(Revision tracking records)
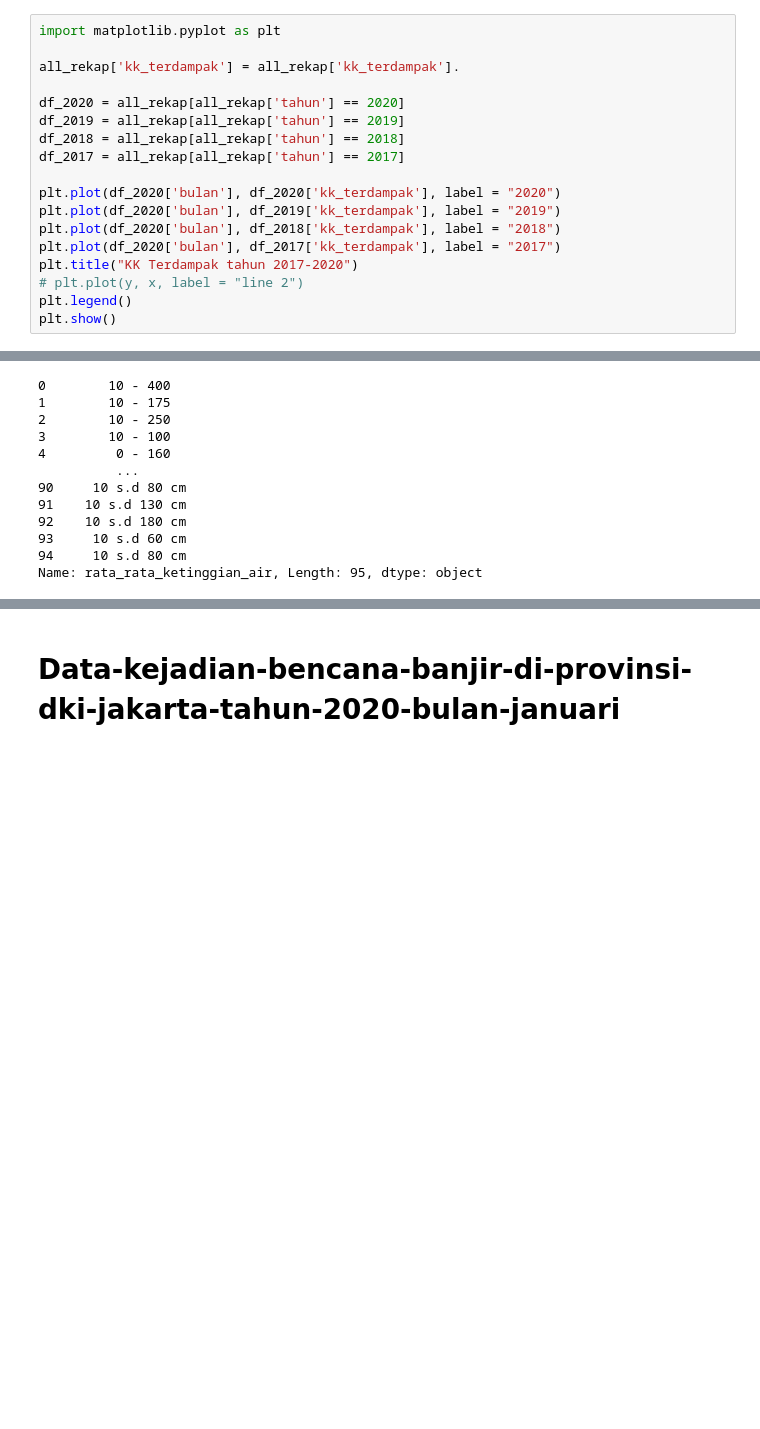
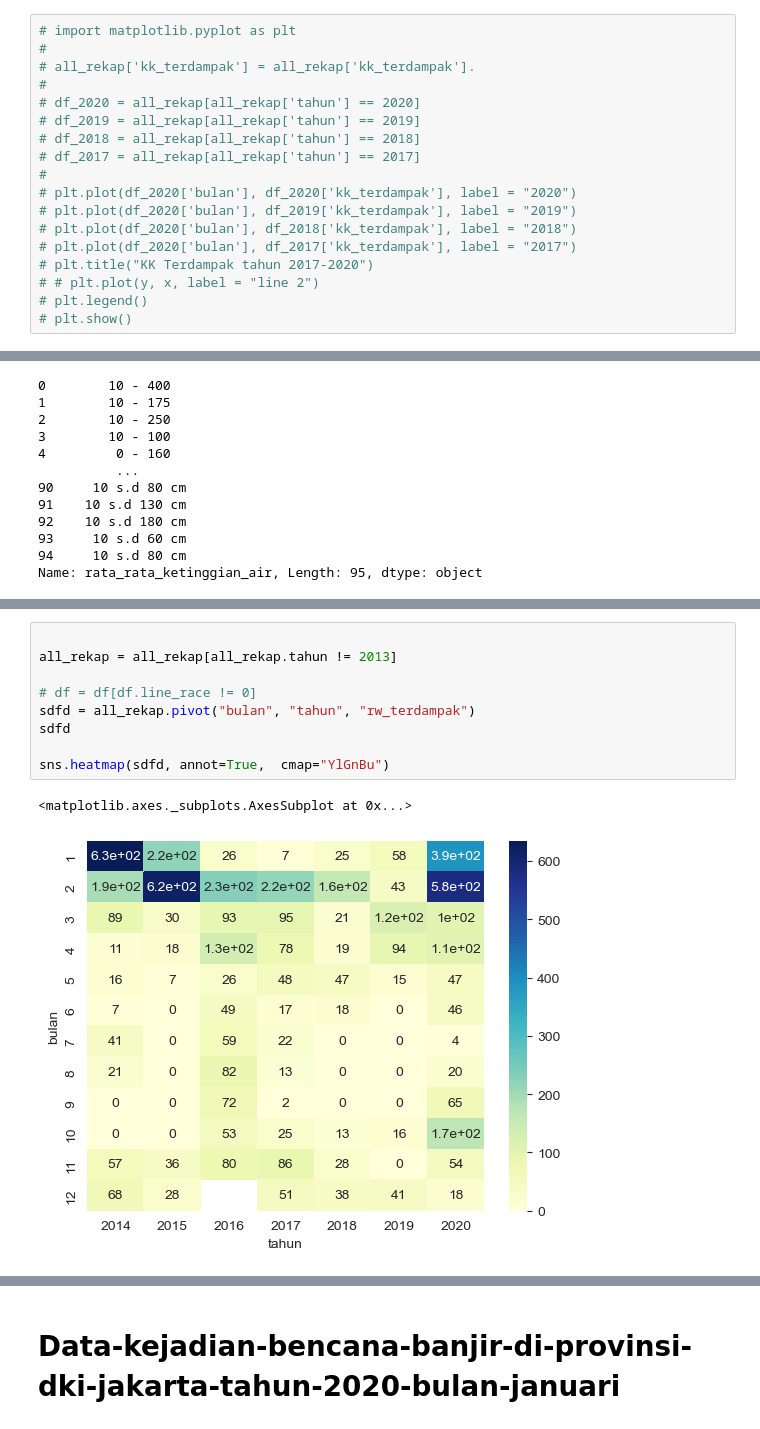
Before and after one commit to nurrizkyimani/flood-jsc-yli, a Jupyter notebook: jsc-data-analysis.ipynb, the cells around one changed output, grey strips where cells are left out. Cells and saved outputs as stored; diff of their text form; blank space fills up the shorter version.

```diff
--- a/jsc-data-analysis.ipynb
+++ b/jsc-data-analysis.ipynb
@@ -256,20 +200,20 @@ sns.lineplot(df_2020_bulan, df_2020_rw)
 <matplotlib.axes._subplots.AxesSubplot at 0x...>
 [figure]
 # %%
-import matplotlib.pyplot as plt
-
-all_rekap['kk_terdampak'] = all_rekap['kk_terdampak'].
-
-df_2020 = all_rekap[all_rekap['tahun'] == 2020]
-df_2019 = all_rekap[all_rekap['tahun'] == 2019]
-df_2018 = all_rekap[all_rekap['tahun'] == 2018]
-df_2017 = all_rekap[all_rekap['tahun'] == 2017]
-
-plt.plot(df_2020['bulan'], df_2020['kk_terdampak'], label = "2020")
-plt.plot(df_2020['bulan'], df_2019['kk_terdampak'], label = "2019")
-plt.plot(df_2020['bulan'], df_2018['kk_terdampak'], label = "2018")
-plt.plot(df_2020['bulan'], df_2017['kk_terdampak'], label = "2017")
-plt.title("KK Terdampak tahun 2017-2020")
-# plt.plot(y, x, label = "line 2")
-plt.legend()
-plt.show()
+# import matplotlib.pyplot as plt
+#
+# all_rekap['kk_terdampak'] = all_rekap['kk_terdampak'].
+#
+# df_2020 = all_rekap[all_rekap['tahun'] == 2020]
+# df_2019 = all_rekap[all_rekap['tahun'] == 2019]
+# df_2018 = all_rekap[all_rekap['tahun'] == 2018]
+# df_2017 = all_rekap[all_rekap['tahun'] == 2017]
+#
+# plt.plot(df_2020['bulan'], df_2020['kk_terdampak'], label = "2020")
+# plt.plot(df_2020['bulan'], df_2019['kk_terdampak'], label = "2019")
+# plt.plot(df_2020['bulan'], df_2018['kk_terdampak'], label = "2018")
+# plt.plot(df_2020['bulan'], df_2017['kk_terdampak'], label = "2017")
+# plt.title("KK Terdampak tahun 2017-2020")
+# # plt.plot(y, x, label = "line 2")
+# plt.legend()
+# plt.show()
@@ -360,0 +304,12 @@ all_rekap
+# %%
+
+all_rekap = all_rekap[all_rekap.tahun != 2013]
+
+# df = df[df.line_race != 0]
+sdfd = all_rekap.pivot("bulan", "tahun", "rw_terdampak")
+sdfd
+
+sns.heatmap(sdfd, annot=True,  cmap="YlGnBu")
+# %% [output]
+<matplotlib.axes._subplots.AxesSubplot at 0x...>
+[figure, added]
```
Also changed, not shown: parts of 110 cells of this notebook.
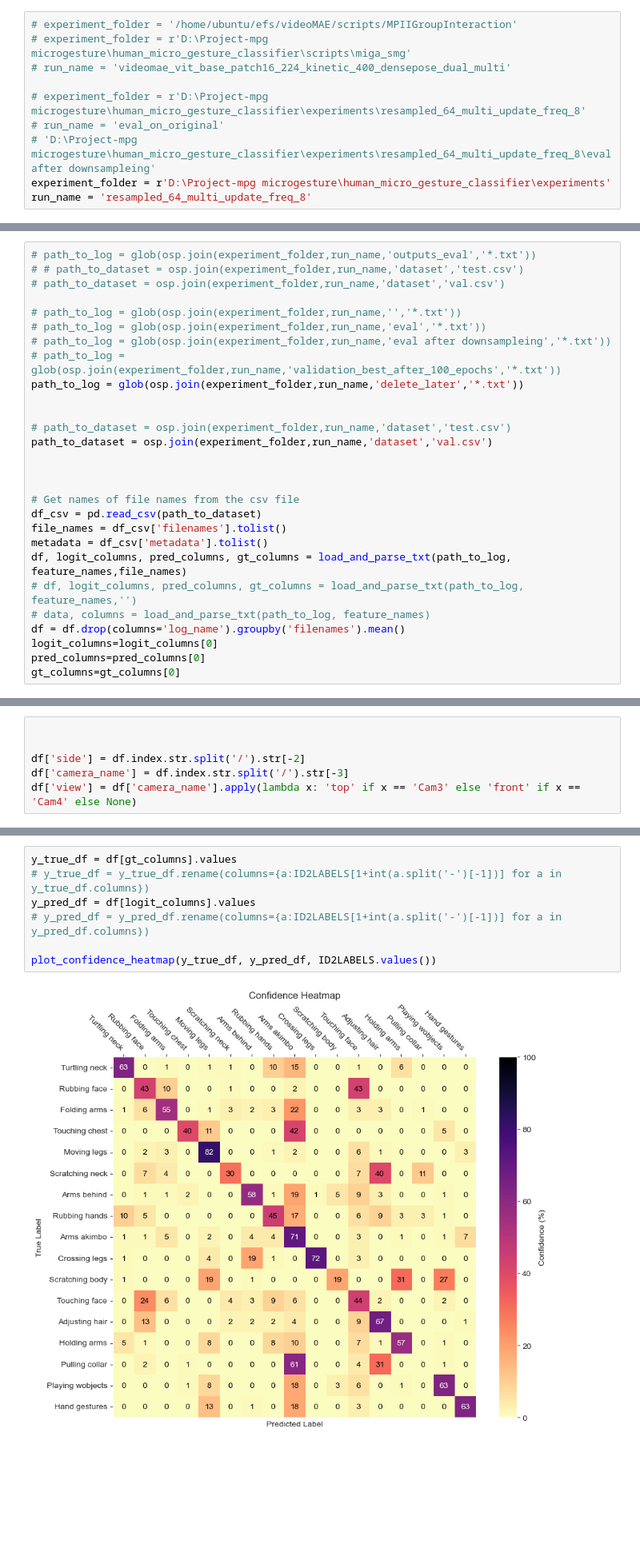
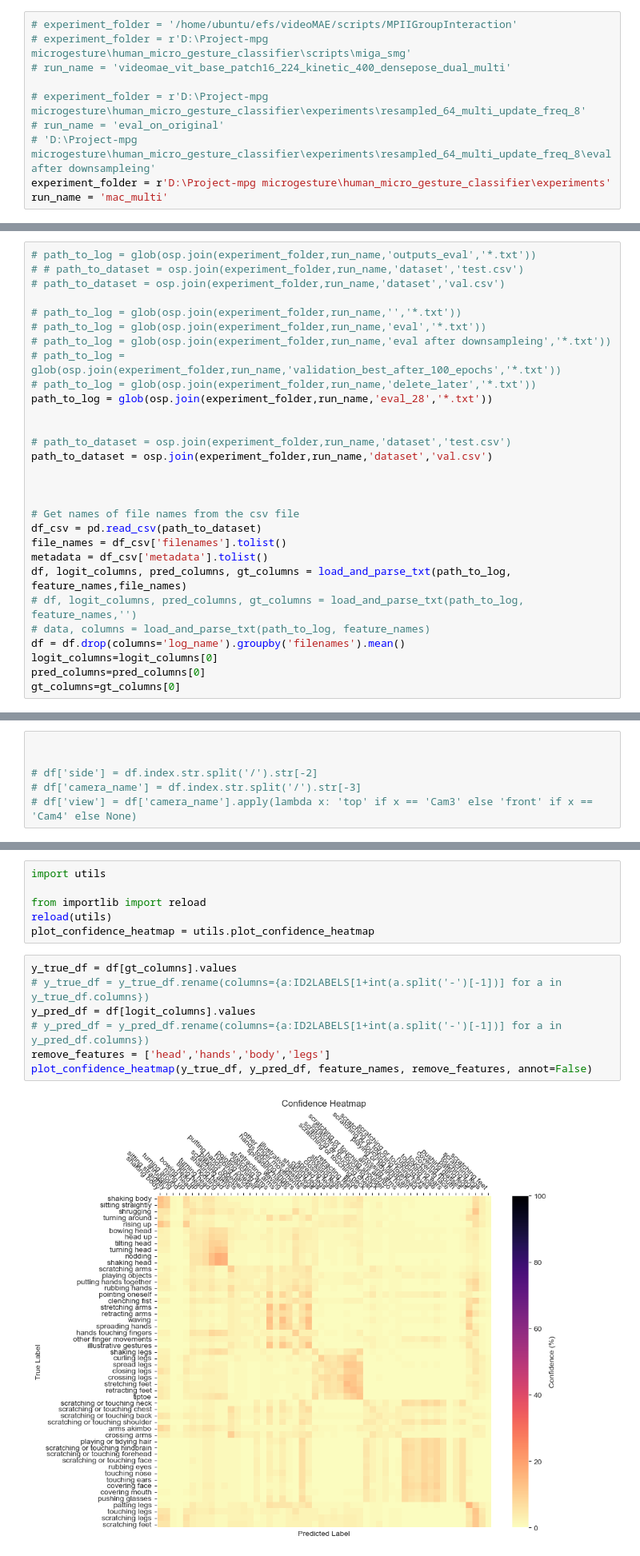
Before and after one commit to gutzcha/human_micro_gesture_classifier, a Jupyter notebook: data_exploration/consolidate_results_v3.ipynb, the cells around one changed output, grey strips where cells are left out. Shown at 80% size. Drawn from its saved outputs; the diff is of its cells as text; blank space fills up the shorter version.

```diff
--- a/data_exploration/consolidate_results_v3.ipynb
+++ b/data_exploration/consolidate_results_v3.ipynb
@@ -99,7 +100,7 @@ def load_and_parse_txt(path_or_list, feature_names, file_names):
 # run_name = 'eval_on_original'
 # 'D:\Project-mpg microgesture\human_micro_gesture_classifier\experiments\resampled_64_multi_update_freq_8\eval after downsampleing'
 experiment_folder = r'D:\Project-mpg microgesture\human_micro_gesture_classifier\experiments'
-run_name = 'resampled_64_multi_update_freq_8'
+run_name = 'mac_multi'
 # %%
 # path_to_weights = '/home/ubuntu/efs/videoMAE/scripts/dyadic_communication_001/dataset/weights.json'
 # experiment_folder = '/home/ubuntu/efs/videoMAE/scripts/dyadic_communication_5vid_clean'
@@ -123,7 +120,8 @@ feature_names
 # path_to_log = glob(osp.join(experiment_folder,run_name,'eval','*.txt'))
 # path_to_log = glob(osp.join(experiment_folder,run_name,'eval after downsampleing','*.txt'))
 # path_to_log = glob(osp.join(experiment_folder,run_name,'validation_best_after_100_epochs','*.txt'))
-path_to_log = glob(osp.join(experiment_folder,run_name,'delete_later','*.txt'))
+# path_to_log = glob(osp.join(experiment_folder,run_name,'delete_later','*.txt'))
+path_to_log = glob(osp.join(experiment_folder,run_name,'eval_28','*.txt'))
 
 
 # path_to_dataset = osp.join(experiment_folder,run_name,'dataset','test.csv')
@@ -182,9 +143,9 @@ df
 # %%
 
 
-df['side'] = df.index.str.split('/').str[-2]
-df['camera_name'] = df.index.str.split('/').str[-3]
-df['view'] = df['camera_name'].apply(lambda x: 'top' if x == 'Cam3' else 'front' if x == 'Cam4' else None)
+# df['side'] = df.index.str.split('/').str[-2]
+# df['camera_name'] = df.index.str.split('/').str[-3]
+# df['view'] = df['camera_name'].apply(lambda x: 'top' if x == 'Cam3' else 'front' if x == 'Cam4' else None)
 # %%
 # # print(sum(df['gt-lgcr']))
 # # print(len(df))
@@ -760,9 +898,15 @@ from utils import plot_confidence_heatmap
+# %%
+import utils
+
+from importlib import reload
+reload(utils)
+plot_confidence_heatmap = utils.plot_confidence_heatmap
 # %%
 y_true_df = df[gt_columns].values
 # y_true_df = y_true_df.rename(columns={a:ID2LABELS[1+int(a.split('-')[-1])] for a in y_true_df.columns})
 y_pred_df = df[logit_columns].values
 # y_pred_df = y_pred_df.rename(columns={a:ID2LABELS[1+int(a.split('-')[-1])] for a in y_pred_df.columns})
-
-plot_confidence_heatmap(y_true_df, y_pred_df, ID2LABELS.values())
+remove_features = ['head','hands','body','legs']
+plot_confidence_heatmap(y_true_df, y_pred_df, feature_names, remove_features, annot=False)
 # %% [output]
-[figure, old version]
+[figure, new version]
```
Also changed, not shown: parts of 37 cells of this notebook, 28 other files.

How to complete this task> Restate the records in full and word for word, but keep the pictures out.

Exercise response>
Before and after one commit to nurrizkyimani/flood-jsc-yli, a Jupyter notebook: jsc-data-analysis.ipynb, the cells around one changed output, grey strips where cells are left out. Cells and saved outputs as stored; diff of their text form; blank space fills up the shorter version.

```diff
--- a/jsc-data-analysis.ipynb
+++ b/jsc-data-analysis.ipynb
@@ -256,20 +200,20 @@ sns.lineplot(df_2020_bulan, df_2020_rw)
 <matplotlib.axes._subplots.AxesSubplot at 0x...>
 [figure]
 # %%
-import matplotlib.pyplot as plt
-
-all_rekap['kk_terdampak'] = all_rekap['kk_terdampak'].
-
-df_2020 = all_rekap[all_rekap['tahun'] == 2020]
-df_2019 = all_rekap[all_rekap['tahun'] == 2019]
-df_2018 = all_rekap[all_rekap['tahun'] == 2018]
-df_2017 = all_rekap[all_rekap['tahun'] == 2017]
-
-plt.plot(df_2020['bulan'], df_2020['kk_terdampak'], label = "2020")
-plt.plot(df_2020['bulan'], df_2019['kk_terdampak'], label = "2019")
-plt.plot(df_2020['bulan'], df_2018['kk_terdampak'], label = "2018")
-plt.plot(df_2020['bulan'], df_2017['kk_terdampak'], label = "2017")
-plt.title("KK Terdampak tahun 2017-2020")
-# plt.plot(y, x, label = "line 2")
-plt.legend()
-plt.show()
+# import matplotlib.pyplot as plt
+#
+# all_rekap['kk_terdampak'] = all_rekap['kk_terdampak'].
+#
+# df_2020 = all_rekap[all_rekap['tahun'] == 2020]
+# df_2019 = all_rekap[all_rekap['tahun'] == 2019]
+# df_2018 = all_rekap[all_rekap['tahun'] == 2018]
+# df_2017 = all_rekap[all_rekap['tahun'] == 2017]
+#
+# plt.plot(df_2020['bulan'], df_2020['kk_terdampak'], label = "2020")
+# plt.plot(df_2020['bulan'], df_2019['kk_terdampak'], label = "2019")
+# plt.plot(df_2020['bulan'], df_2018['kk_terdampak'], label = "2018")
+# plt.plot(df_2020['bulan'], df_2017['kk_terdampak'], label = "2017")
+# plt.title("KK Terdampak tahun 2017-2020")
+# # plt.plot(y, x, label = "line 2")
+# plt.legend()
+# plt.show()
@@ -360,0 +304,12 @@ all_rekap
+# %%
+
+all_rekap = all_rekap[all_rekap.tahun != 2013]
+
+# df = df[df.line_race != 0]
+sdfd = all_rekap.pivot("bulan", "tahun", "rw_terdampak")
+sdfd
+
+sns.heatmap(sdfd, annot=True,  cmap="YlGnBu")
+# %% [output]
+<matplotlib.axes._subplots.AxesSubplot at 0x...>
+[figure, added]
```
Also changed, not shown: parts of 110 cells of this notebook.
Before and after one commit to gutzcha/human_micro_gesture_classifier, a Jupyter notebook: data_exploration/consolidate_results_v3.ipynb, the cells around one changed output, grey strips where cells are left out. Shown at 80% size. Drawn from its saved outputs; the diff is of its cells as text; blank space fills up the shorter version.

```diff
--- a/data_exploration/consolidate_results_v3.ipynb
+++ b/data_exploration/consolidate_results_v3.ipynb
@@ -99,7 +100,7 @@ def load_and_parse_txt(path_or_list, feature_names, file_names):
 # run_name = 'eval_on_original'
 # 'D:\Project-mpg microgesture\human_micro_gesture_classifier\experiments\resampled_64_multi_update_freq_8\eval after downsampleing'
 experiment_folder = r'D:\Project-mpg microgesture\human_micro_gesture_classifier\experiments'
-run_name = 'resampled_64_multi_update_freq_8'
+run_name = 'mac_multi'
 # %%
 # path_to_weights = '/home/ubuntu/efs/videoMAE/scripts/dyadic_communication_001/dataset/weights.json'
 # experiment_folder = '/home/ubuntu/efs/videoMAE/scripts/dyadic_communication_5vid_clean'
@@ -123,7 +120,8 @@ feature_names
 # path_to_log = glob(osp.join(experiment_folder,run_name,'eval','*.txt'))
 # path_to_log = glob(osp.join(experiment_folder,run_name,'eval after downsampleing','*.txt'))
 # path_to_log = glob(osp.join(experiment_folder,run_name,'validation_best_after_100_epochs','*.txt'))
-path_to_log = glob(osp.join(experiment_folder,run_name,'delete_later','*.txt'))
+# path_to_log = glob(osp.join(experiment_folder,run_name,'delete_later','*.txt'))
+path_to_log = glob(osp.join(experiment_folder,run_name,'eval_28','*.txt'))
 
 
 # path_to_dataset = osp.join(experiment_folder,run_name,'dataset','test.csv')
@@ -182,9 +143,9 @@ df
 # %%
 
 
-df['side'] = df.index.str.split('/').str[-2]
-df['camera_name'] = df.index.str.split('/').str[-3]
-df['view'] = df['camera_name'].apply(lambda x: 'top' if x == 'Cam3' else 'front' if x == 'Cam4' else None)
+# df['side'] = df.index.str.split('/').str[-2]
+# df['camera_name'] = df.index.str.split('/').str[-3]
+# df['view'] = df['camera_name'].apply(lambda x: 'top' if x == 'Cam3' else 'front' if x == 'Cam4' else None)
 # %%
 # # print(sum(df['gt-lgcr']))
 # # print(len(df))
@@ -760,9 +898,15 @@ from utils import plot_confidence_heatmap
+# %%
+import utils
+
+from importlib import reload
+reload(utils)
+plot_confidence_heatmap = utils.plot_confidence_heatmap
 # %%
 y_true_df = df[gt_columns].values
 # y_true_df = y_true_df.rename(columns={a:ID2LABELS[1+int(a.split('-')[-1])] for a in y_true_df.columns})
 y_pred_df = df[logit_columns].values
 # y_pred_df = y_pred_df.rename(columns={a:ID2LABELS[1+int(a.split('-')[-1])] for a in y_pred_df.columns})
-
-plot_confidence_heatmap(y_true_df, y_pred_df, ID2LABELS.values())
+remove_features = ['head','hands','body','legs']
+plot_confidence_heatmap(y_true_df, y_pred_df, feature_names, remove_features, annot=False)
 # %% [output]
-[figure, old version]
+[figure, new version]
```
Also changed, not shown: parts of 37 cells of this notebook, 28 other files.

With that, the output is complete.